Before the Browns can worry about who to go after in the free agent market, they must decide what to do with some key contracts up for renewal.
1. Phil Dawson - K (one year/$3.81 million)
"Mr. Automatic," "Phil the Foot," whatever you want to call him, Phil Dawson is the most consistent player on this Browns team.
The last remaining player from the 1999 expansion club is Cleveland's all-time leader in field goals made (304) and second in total points (1267). Tack onto that this week the fact that Dawson was finally selected to the Pro Bowl. It would be hard too imagine No. 4 in any other jersey.
Being given the franchise tag for two straight years means that he will need a multi-season deal. According to ESPN Cleveland, using the tag a third time would cost an astronomical $15 million.
It is a no-brainer to keep the 37-year-old on staff as long as he is willing to come back. Dawson has made 28 of 29 FG attempts in 2012 and booted six of those from 50 or more yards
If anyone deserves to retire a Cleveland Brown, it is Dawson.
2. Josh Cribbs - KR/WR (three years/$15.49 million)
A big decision needs to be made about the most popular Browns player of the new era.
Cribbs is still feared on both sides of special teams and is tied as the NFL's all-time leader in kickoffs returned for a touchdown with eight. Holding records is nice but, as we know, this league is all about what you have done lately.
For No. 16, that doesn't add up to much on the scoreboard. Cribbs has not taken a kick back for a TD since 2009. Rule changes and surrounding personnel contributes to his this drought of return TDs, but excuses don't matter.
The former Kent State quarterback constantly clamors for more offensive opportunities, which demonstrates his passion. However, his comments to the Plain Dealer about feeling "caged" earlier in the season and controversial twitter outburst following the loss to Denver are unnecessary distractions.
Five fumbles on returns through 15 games, increasing injury troubles and sporadic use on offense all point to a parting of ways.
The speedy eight-year man is still a proven threat when utilized out of the Wildcat and was second on the club in receptions with 41 in 2011.

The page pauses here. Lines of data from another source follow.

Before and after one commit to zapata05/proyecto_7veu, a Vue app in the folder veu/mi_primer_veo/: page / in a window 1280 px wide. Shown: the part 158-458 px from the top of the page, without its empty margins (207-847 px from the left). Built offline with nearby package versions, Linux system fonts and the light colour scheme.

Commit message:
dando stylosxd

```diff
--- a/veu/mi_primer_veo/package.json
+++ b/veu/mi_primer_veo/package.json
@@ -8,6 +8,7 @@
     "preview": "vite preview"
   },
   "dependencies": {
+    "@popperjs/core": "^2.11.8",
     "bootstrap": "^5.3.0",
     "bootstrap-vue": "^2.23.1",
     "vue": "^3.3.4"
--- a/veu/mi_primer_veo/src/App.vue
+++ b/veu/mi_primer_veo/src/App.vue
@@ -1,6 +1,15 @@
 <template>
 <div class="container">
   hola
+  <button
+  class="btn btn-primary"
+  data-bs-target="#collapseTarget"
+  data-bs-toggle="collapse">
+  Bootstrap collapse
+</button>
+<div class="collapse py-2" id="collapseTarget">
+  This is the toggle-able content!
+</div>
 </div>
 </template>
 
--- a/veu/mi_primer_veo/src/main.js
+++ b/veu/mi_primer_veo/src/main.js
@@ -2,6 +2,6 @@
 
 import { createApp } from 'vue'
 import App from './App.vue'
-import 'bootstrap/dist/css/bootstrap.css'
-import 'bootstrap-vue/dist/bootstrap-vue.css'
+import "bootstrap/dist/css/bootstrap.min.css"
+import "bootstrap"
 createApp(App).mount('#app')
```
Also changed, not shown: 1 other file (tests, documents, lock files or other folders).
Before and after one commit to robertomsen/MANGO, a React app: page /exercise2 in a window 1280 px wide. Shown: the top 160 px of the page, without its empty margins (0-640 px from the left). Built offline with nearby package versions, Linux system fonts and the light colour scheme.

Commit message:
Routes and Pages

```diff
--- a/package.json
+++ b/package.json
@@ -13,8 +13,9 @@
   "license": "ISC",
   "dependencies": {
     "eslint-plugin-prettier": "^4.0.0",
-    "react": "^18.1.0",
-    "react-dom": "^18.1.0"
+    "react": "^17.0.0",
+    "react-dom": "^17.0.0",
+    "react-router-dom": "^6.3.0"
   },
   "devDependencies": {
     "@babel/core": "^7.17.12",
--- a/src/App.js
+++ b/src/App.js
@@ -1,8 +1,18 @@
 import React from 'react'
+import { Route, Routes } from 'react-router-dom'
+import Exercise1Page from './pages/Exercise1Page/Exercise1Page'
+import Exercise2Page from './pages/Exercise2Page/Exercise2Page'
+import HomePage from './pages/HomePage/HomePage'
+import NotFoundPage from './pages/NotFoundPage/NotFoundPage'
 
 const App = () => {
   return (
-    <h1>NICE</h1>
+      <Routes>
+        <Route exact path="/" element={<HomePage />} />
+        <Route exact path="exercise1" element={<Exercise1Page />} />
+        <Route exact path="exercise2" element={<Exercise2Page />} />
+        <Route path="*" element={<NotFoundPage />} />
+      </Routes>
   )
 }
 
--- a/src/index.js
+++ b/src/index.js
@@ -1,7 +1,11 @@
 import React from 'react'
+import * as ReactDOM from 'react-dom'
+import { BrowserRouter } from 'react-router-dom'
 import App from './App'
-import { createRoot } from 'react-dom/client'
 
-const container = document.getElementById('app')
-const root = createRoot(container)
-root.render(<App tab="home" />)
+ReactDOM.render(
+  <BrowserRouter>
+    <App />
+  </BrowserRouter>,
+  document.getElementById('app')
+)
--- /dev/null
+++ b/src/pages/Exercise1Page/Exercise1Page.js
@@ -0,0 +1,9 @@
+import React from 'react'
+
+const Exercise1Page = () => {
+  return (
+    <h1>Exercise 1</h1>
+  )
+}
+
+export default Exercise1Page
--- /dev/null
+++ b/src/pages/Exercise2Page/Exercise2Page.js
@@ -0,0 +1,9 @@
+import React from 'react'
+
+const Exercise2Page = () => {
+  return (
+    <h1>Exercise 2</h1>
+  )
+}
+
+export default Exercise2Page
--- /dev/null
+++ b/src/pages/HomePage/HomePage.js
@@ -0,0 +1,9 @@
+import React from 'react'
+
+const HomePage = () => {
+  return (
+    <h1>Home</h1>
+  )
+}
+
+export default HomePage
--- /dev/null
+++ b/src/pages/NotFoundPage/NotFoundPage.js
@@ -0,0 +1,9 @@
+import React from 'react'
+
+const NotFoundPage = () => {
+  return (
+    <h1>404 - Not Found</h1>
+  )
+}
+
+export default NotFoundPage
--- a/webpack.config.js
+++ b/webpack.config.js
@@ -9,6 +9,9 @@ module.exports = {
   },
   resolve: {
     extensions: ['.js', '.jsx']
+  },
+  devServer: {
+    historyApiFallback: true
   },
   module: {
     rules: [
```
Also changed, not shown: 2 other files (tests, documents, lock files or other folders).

Ultimately, if Josh Cribbs is not going to be used in a significant way outside of special teams, then it is time to let him walk away. It would be nice for Cribbs, who has played with the Browns his entire NFL career, to finish his career there.
3. Sheldon Brown - CB (three years/$15.25 million)
The crafty 11-year cornerback put together his best statistical season in Cleveland for both tackles (52) and interceptions (3)
Sheldon Brown is a role model for this young defense and can still breakdown plays prior to the snap.
It is no secret that No. 24 has been picked on this season by opposing quarterbacks wanting to avoid Joe Haden. Brown's inability to consistently keep up with the league’s fast and physical young receivers is a problem that cannot be overlooked.
That being said, if the Browns can draft or sign a younger serviceable corner, the South Carolina native can move to free safety. This would allow the secondary to utilize his vast experience and eliminate the mismatches that have been occurring on the perimeter.
At 33, if Brown agrees to a two-year extension, he is definitely worth keeping around.
4. Benjamin Watson - TE (Contract: three years/$12 million)
The rock of an inexperienced tight end group, Benjamin Watson became a favorite target for rookie QB Brandon Weeden as 2012 wore on.
In nine of the 15 games played, he averaged over 10 yards per catch and has scored three touchdowns this season overall. His excellent hands and sturdy 6'3", 255 lb. frame for blocking made it essential to keep him on board Cleveland's young offense.
Watson also provides stability while the skills of fellow tight end Jordan Cameron, a second-year player, are still under evaluation.
Offering the 32-year-old pride of Norfolk, Virginia another three-year deal makes perfect sense, especially considering his health has not been a concern.
That time frame gives the Browns a transition period to groom from within or search for their next No. 1 TE.
5. Reggie Hodges - P (Contract: three years/$2.94 million)
The six-year veteran ranks 32nd among NFL punters with an unimpressive average of 42 yards per punt. Hodges has never returned to his 2010 form since an Achilles injury put him on the sidelines for all of last season.
An improvement can be targeted in this year's draft with such talents as Ryan Allen and Quinn Sharp coming available.